Unfortunately the media is where most average people get their science education and understanding. Today's modern society living in a further and further dismantled world where life seems to have less and less purpose are for the most part apathetic. Like the old time religion of the past, most people are lazy and allow the prevailing ruling Scientific Orthodoxy to do their scientific study, research and thinking for them. That article further explained why journalists are not more honest and thorough in producing a well balanced and well thought out educational reads. 
"This is because a well-considered and balanced article is not only time consuming and challenging to write, but ultimately sells less copies, brings in less traffic, and consequently less advertising dollars than shock-horror headlines. All journalists who want to tell substantive, well-researched stories face this problem."
Humans under the failed leadership of political, Commercial & Religious elements have gradually dismantled this planet's life sustaining natural systems which has been accelerated since World War I thanks to the misuse and abuses of science. Quite literally our Earth (Home) has been trashed and abused for it's natural resources to such a degree that many parts are becoming unlivable. Hence the migration of people to the prosperous industrial countries. And yet very few are taking not. This question begs, Why is the average human content with living in a home in an ever growing homeless world ?

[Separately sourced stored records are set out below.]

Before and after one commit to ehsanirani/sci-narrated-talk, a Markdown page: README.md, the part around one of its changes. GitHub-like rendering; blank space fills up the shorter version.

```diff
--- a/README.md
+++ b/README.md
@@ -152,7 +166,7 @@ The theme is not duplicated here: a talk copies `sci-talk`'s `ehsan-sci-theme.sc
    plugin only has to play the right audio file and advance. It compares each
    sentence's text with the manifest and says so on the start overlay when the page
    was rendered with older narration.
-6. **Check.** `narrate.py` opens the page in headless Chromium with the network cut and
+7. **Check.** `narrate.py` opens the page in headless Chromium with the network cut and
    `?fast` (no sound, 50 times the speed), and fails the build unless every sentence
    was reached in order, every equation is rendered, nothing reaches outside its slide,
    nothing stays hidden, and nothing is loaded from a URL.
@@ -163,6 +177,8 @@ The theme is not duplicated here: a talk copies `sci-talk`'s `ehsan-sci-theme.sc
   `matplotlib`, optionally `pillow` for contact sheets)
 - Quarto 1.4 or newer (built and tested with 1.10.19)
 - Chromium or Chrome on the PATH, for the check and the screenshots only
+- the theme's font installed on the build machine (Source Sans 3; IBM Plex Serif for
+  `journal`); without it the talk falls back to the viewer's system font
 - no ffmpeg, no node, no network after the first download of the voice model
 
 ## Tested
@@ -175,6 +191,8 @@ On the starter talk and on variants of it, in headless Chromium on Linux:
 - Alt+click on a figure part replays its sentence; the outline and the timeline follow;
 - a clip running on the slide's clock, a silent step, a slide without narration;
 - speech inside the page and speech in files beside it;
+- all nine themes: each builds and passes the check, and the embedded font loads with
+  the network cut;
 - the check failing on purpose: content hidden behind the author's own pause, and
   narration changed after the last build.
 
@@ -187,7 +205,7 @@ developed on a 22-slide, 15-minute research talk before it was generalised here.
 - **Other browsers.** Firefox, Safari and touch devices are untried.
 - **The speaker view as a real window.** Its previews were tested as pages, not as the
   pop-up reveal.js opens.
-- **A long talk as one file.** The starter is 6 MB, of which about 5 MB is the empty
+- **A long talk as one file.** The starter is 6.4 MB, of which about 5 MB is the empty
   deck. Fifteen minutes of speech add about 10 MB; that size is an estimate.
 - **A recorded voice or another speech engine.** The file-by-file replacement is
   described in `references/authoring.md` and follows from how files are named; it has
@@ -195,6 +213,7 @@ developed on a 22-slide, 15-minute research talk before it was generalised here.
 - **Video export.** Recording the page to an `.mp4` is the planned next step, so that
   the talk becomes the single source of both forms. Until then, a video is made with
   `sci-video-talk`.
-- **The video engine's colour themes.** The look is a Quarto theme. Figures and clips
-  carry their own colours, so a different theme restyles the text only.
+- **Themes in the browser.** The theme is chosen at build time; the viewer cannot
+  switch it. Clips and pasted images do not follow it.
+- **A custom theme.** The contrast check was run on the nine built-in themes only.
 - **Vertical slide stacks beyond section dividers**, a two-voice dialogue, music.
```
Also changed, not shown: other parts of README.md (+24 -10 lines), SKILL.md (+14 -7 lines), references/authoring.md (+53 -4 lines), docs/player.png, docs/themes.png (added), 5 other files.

Some Interesting References
New York Times: Exclusive Golf Course Is Organic, So Weeds Get In
New York Times: The Grass Is Greener at Harvard
Brown's Ranch: Regenerating Landscaoes for a Sustainable Future
Reclaimed Water: Municipal Projects, CalTrans Landscaping & Pompous Grass Resorts
In Pursuit of the Perfect Lawn (& Why I've always hated Lawns as a Landscaper) 
Native Plants, Micro-Organisms & Habitat Building Resources for creating commercial Ecological Habitats through Biomimicry
California Chaparral Institute
Las Pilitas Native California Plants Nursery
Tree of Life Native Plants Nursery
Mycorrhizal Applications Inc
Lebanon Turf & Biologicals
Some Great News in the Biological Controls Research & Development Department
The article in Entomology Today dealt with grub issues in the lawns that the Vinetard Groundskeepers had to deal with. Here is the latest from the online journal Entomology Today on potential biological controls:
Journal of Integrated Pest Management (JIPM) Article on Masked Chafer Grubs in Turfgrass Explains Management Techniques

Credit Entomological Society of America

Most people are more familiar with the larval form of masked chafers,
like the one shown here. Often called “white grubs,” these
cream-colored and brown-headed larvae can grow to an inch long and
 are typically discovered in the soil lying in a characteristic C-shape.